DATASET RECORDS Start Marker
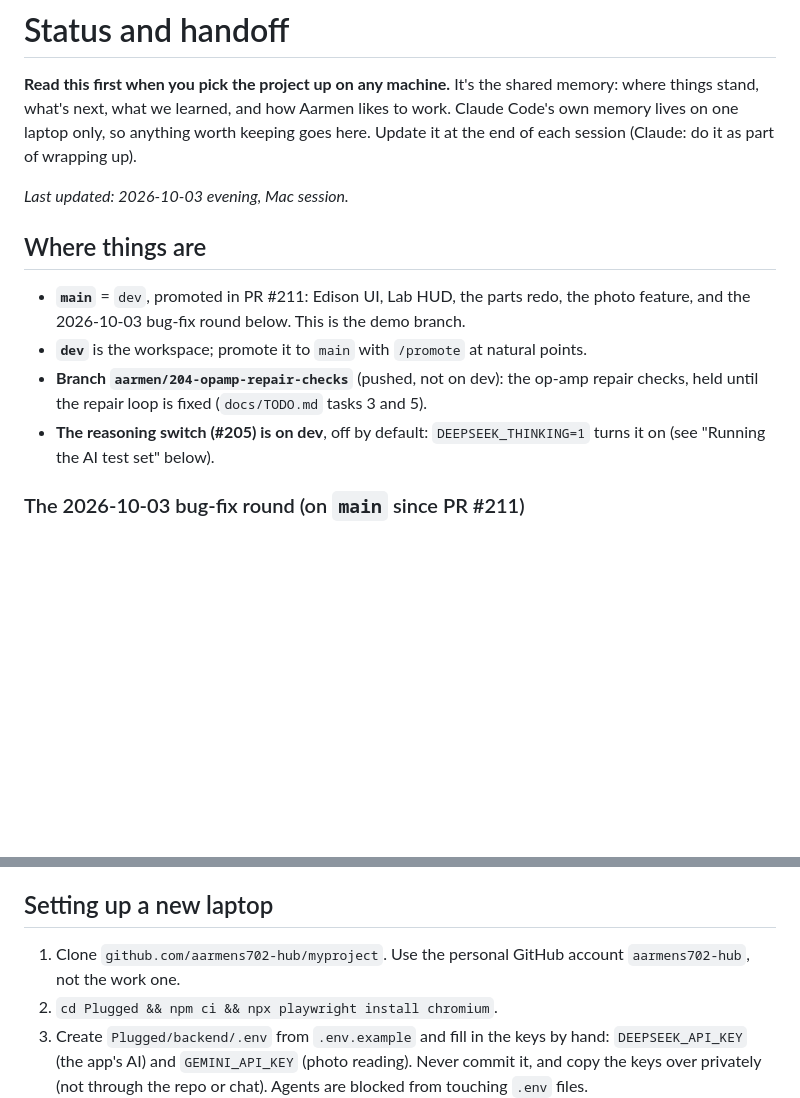
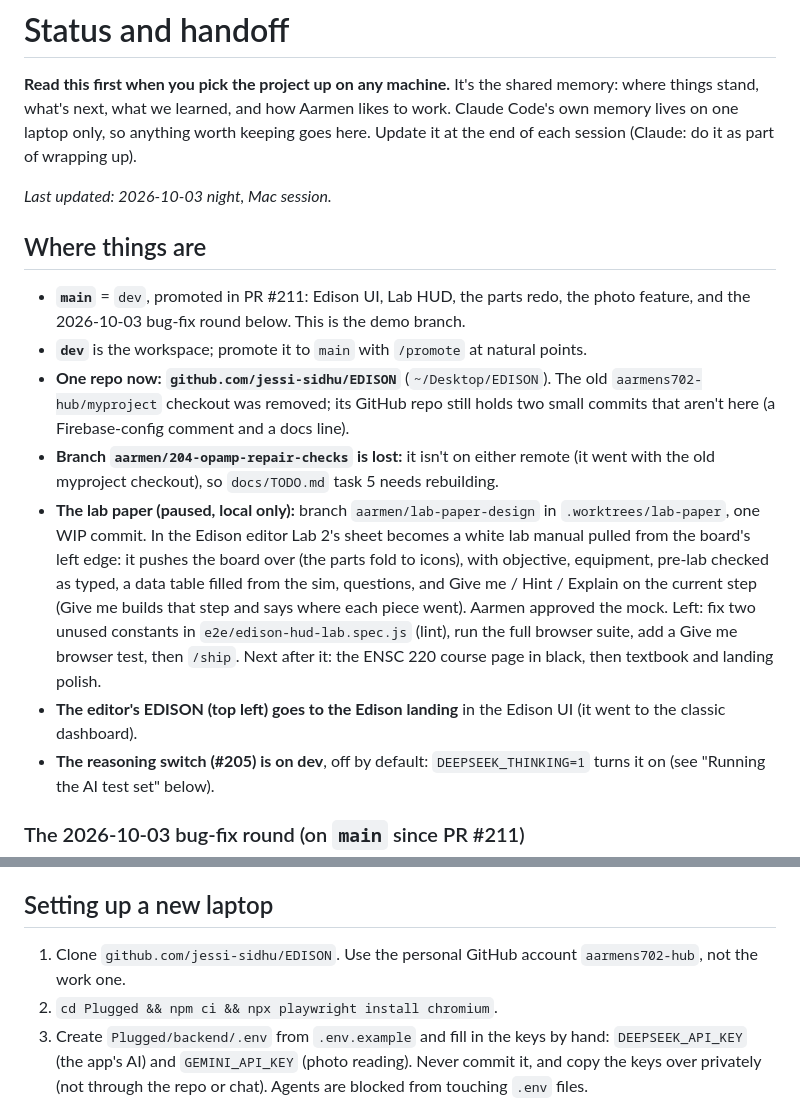
Before and after one commit to jessi-sidhu/EDISON, a Markdown page: docs/STATUS.md, 2 parts joined by grey strips. Drawn GitHub-style; blank space fills up the shorter version.

Commit message:
Docs: STATUS.md, one repo (jessi-sidhu/EDISON), the lab paper paused on its local branch, the op-amp checks branch lost
Co-Authored-By: Claude Opus 5.5 (1M context) <noreply@anthropic.com>

```diff
--- a/docs/STATUS.md
+++ b/docs/STATUS.md
@@ -2,13 +2,16 @@
 
 **Read this first when you pick the project up on any machine.** It's the shared memory: where things stand, what's next, what we learned, and how Aarmen likes to work. Claude Code's own memory lives on one laptop only, so anything worth keeping goes here. Update it at the end of each session (Claude: do it as part of wrapping up).
 
-*Last updated: 2026-10-03 evening, Mac session.*
+*Last updated: 2026-10-03 night, Mac session.*
 
 ## Where things are
 
 - **`main`** = `dev`, promoted in PR #211: Edison UI, Lab HUD, the parts redo, the photo feature, and the 2026-10-03 bug-fix round below. This is the demo branch.
 - **`dev`** is the workspace; promote it to `main` with `/promote` at natural points.
-- **Branch `aarmen/204-opamp-repair-checks`** (pushed, not on dev): the op-amp repair checks, held until the repair loop is fixed (`docs/TODO.md` tasks 3 and 5).
+- **One repo now: `github.com/jessi-sidhu/EDISON`** (`~/Desktop/EDISON`). The old `aarmens702-hub/myproject` checkout was removed; its GitHub repo still holds two small commits that aren't here (a Firebase-config comment and a docs line).
+- **Branch `aarmen/204-opamp-repair-checks` is lost:** it isn't on either remote (it went with the old myproject checkout), so `docs/TODO.md` task 5 needs rebuilding.
+- **The lab paper (paused, local only):** branch `aarmen/lab-paper-design` in `.worktrees/lab-paper`, one WIP commit. In the Edison editor Lab 2's sheet becomes a white lab manual pulled from the board's left edge: it pushes the board over (the parts fold to icons), with objective, equipment, pre-lab checked as typed, a data table filled from the sim, questions, and Give me / Hint / Explain on the current step (Give me builds that step and says where each piece went). Aarmen approved the mock. Left: fix two unused constants in `e2e/edison-hud-lab.spec.js` (lint), run the full browser suite, add a Give me browser test, then `/ship`. Next after it: the ENSC 220 course page in black, then textbook and landing polish.
+- **The editor's EDISON (top left) goes to the Edison landing** in the Edison UI (it went to the classic dashboard).
 - **The reasoning switch (#205) is on dev**, off by default: `DEEPSEEK_THINKING=1` turns it on (see "Running the AI test set" below).
 
 ### The 2026-10-03 bug-fix round (on `main` since PR #211)
@@ -67,7 +70,7 @@ From `Plugged/`, with `DEEPSEEK_API_KEY` in the environment or in `backend/.env`
 
 ## Setting up a new laptop
 
-1. Clone `github.com/aarmens702-hub/myproject`. Use the personal GitHub account `aarmens702-hub`, not the work one.
+1. Clone `github.com/jessi-sidhu/EDISON`. Use the personal GitHub account `aarmens702-hub`, not the work one.
 2. `cd Plugged && npm ci && npx playwright install chromium`.
 3. Create `Plugged/backend/.env` from `.env.example` and fill in the keys by hand: `DEEPSEEK_API_KEY` (the app's AI) and `GEMINI_API_KEY` (photo reading). Never commit it, and copy the keys over privately (not through the repo or chat). Agents are blocked from touching `.env` files.
 4. Run the app: `cd Plugged/backend && node server.js`, then open http://localhost:5001 (Edison is at `/circuit3d/index.html?ui=edison`). `AI_PROVIDER=fixture node server.js` runs with no AI cost.
```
DATASET RECORDS End Marker
WORK TO BE COMPLETED >> The records above are to be repeated exactly, with the pictures left out.

EXERCISE OUTPUT >>
Before and after one commit to jessi-sidhu/EDISON, a Markdown page: docs/STATUS.md, 2 parts joined by grey strips. Drawn GitHub-style; blank space fills up the shorter version.

Commit message:
Docs: STATUS.md, one repo (jessi-sidhu/EDISON), the lab paper paused on its local branch, the op-amp checks branch lost
Co-Authored-By: Claude Opus 5.5 (1M context) <noreply@anthropic.com>

```diff
--- a/docs/STATUS.md
+++ b/docs/STATUS.md
@@ -2,13 +2,16 @@
 
 **Read this first when you pick the project up on any machine.** It's the shared memory: where things stand, what's next, what we learned, and how Aarmen likes to work. Claude Code's own memory lives on one laptop only, so anything worth keeping goes here. Update it at the end of each session (Claude: do it as part of wrapping up).
 
-*Last updated: 2026-10-03 evening, Mac session.*
+*Last updated: 2026-10-03 night, Mac session.*
 
 ## Where things are
 
 - **`main`** = `dev`, promoted in PR #211: Edison UI, Lab HUD, the parts redo, the photo feature, and the 2026-10-03 bug-fix round below. This is the demo branch.
 - **`dev`** is the workspace; promote it to `main` with `/promote` at natural points.
-- **Branch `aarmen/204-opamp-repair-checks`** (pushed, not on dev): the op-amp repair checks, held until the repair loop is fixed (`docs/TODO.md` tasks 3 and 5).
+- **One repo now: `github.com/jessi-sidhu/EDISON`** (`~/Desktop/EDISON`). The old `aarmens702-hub/myproject` checkout was removed; its GitHub repo still holds two small commits that aren't here (a Firebase-config comment and a docs line).
+- **Branch `aarmen/204-opamp-repair-checks` is lost:** it isn't on either remote (it went with the old myproject checkout), so `docs/TODO.md` task 5 needs rebuilding.
+- **The lab paper (paused, local only):** branch `aarmen/lab-paper-design` in `.worktrees/lab-paper`, one WIP commit. In the Edison editor Lab 2's sheet becomes a white lab manual pulled from the board's left edge: it pushes the board over (the parts fold to icons), with objective, equipment, pre-lab checked as typed, a data table filled from the sim, questions, and Give me / Hint / Explain on the current step (Give me builds that step and says where each piece went). Aarmen approved the mock. Left: fix two unused constants in `e2e/edison-hud-lab.spec.js` (lint), run the full browser suite, add a Give me browser test, then `/ship`. Next after it: the ENSC 220 course page in black, then textbook and landing polish.
+- **The editor's EDISON (top left) goes to the Edison landing** in the Edison UI (it went to the classic dashboard).
 - **The reasoning switch (#205) is on dev**, off by default: `DEEPSEEK_THINKING=1` turns it on (see "Running the AI test set" below).
 
 ### The 2026-10-03 bug-fix round (on `main` since PR #211)
@@ -67,7 +70,7 @@ From `Plugged/`, with `DEEPSEEK_API_KEY` in the environment or in `backend/.env`
 
 ## Setting up a new laptop
 
-1. Clone `github.com/aarmens702-hub/myproject`. Use the personal GitHub account `aarmens702-hub`, not the work one.
+1. Clone `github.com/jessi-sidhu/EDISON`. Use the personal GitHub account `aarmens702-hub`, not the work one.
 2. `cd Plugged && npm ci && npx playwright install chromium`.
 3. Create `Plugged/backend/.env` from `.env.example` and fill in the keys by hand: `DEEPSEEK_API_KEY` (the app's AI) and `GEMINI_API_KEY` (photo reading). Never commit it, and copy the keys over privately (not through the repo or chat). Agents are blocked from touching `.env` files.
 4. Run the app: `cd Plugged/backend && node server.js`, then open http://localhost:5001 (Edison is at `/circuit3d/index.html?ui=edison`). `AI_PROVIDER=fixture node server.js` runs with no AI cost.
```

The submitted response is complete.